Recently I wrote about the consequences of Christians’ association with radical right-wing supporters and the anger it fostered in those outside our religion. As a result of this unfortunate alliance, we are entering an era of anti-Christian rhetoric, unlike anything seen in modern times. An example of this anticipated anti-Christian rhetoric appeared this week from a liberal-left media outlet – Boing Boing.
Under the titillating title “Christians censor monoliths, vandalize property and tear down monuments”, the article claimed Christians were tearing down the mysterious monoliths that have been appearing across the world. Of course, Christians, like everyone else, find these monoliths amusing. We’re certainly not tearing them down out of fear. But the evidence submitted by Boing Boing was not just misleading, it was unethical journalism at its finest.
The Boing Boing article made liberal usage of a San Luis Obispo Tribune article about an escapade videoed in San Luis Obispo, California, the quirky little town in Central California that banned all drive-thru restaurants in 1982. According to the article, a group of young Christian men drove to San Luis Obispo to tear down a monolith that recently appeared in Atascadero’s Stadium Park. The group videoed their trip.
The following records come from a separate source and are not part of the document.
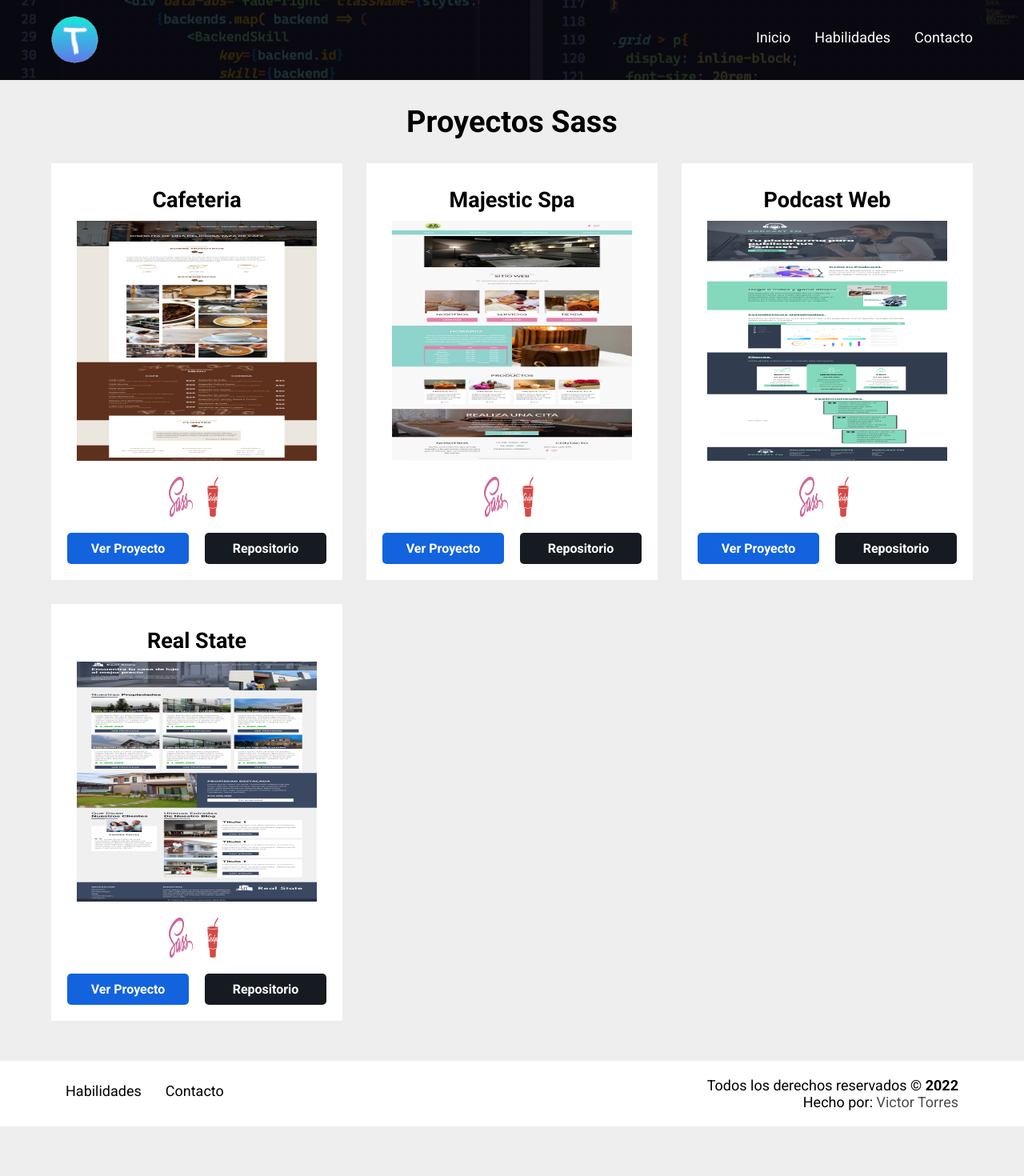
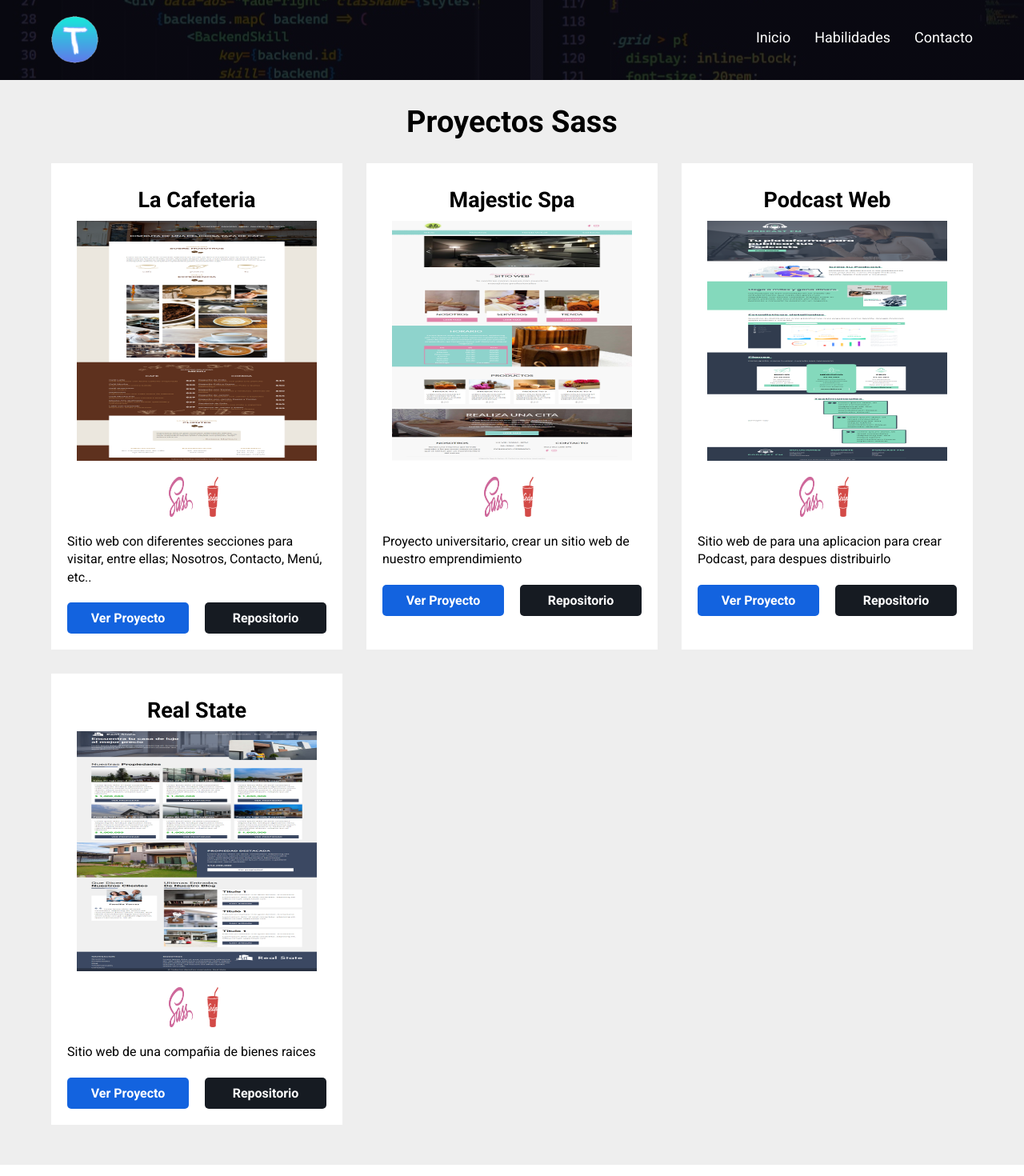
Before and after one commit to vspeed21/portafolio, a Next.js app: page /proyectos-sass in a window 1280 px wide. Shown: the top 1470 px of the page at 80% size. Before the commit the page ends 1408 px from the top, so only its background shows below. Built offline with nearby package versions, Linux system fonts and the light colour scheme.

Commit message:
descripcion a los proyectos

```diff
--- a/src/data/proyectos.js
+++ b/src/data/proyectos.js
@@ -32,8 +32,8 @@ const Reacts = [
 const Sass = [
   {
     id: generarId(),
-    nombre: 'Cafeteria',
-    descripcion: '',
+    nombre: 'La Cafeteria',
+    descripcion: 'Sitio web con diferentes secciones para visitar, entre ellas; Nosotros, Contacto, Menú, etc..',
     imagen: '/img/proyectos/proyectos-sass/cafeteria.png',
     linkProyecto: 'https://cafeteriasass-proyecto.netlify.app',
     linkGit: 'https://github.com/vspeed21/cafeteria',
@@ -53,7 +53,7 @@ const Sass = [
   {
     id: generarId(),
     nombre: 'Majestic Spa',
-    descripcion: '',
+    descripcion: 'Proyecto universitario, crear un sitio web de nuestro emprendimiento',
     imagen: '/img/proyectos/proyectos-sass/majesticSpa.png',
     linkProyecto: 'https://majestic-spa.netlify.app',
     linkGit: 'https://github.com/vspeed21/MajesticSpa',
@@ -73,7 +73,7 @@ const Sass = [
   {
     id: generarId(),
     nombre: 'Podcast Web',
-    descripcion: '',
+    descripcion: 'Sitio web de para una aplicacion para crear Podcast, para despues distribuirlo',
     imagen: '/img/proyectos/proyectos-sass/podcast-app.png',
     linkProyecto: 'https://podcastfm-proyecto.netlify.app',
     linkGit: 'https://github.com/vspeed21/podcast-web',
@@ -93,7 +93,7 @@ const Sass = [
   {
     id: generarId(),
     nombre: 'Real State',
-    descripcion: '',
+    descripcion: 'Sitio web de una compañia de bienes raices',
     imagen: '/img/proyectos/proyectos-sass/real-state.png',
     linkProyecto: 'https://real-state-vt.netlify.app',
     linkGit: 'https://github.com/vspeed21/real-state',
```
According to Boing Boing, the “censorious Christians, who almost certainly would have been upset if someone had done something similar to a statue of Jesus or Robert E. Lee,” tore down the monolith to “tell the alien overlords they are not welcome”.
To any rational human being, it was clear that the group of men were not Christians and the video was nothing more than an attempt to spoof Christians as superstitious, ignorant, radical-right buffoons.
As seen in the video, the “Christians” picked up a homemade wooden cross on the way, referred to the monolith as “an alien obelisk” and a “Pagan monument”, wore night-vision goggles and camo dress and noted that they were “going on a 500-mile roundtrip to steal a “f***ing monolith”. According to the men, they were operating on “direct orders of QAnon and President Trump himself”. “That’s how much we love Jesus Christ,” one of the men says during the video.
Boing Boing presents the video as fact with a small disclaimer at the end noting that the “First Amendment-hating Christian Trump supporters” could be pretending. Regardless, this is outsiders perceive Christianity today and many will take the video as a factual representation of Christian radicalism.
I believe this twisted perception of Christianity will spread, especially among our youth who have already begun breaking away from organized religion, and will likely cause some current Christians to lose their way.
The fix to the Christian dilemma is clear. We must first make a significant change in our behavior. We cannot associate with (nor support) those who do not represent our ideals. Then we must make a concerted effort to demonstrate the change to those outside our religion so they see who we truly are. Then we wait.
You can read the full Boing Boing article below.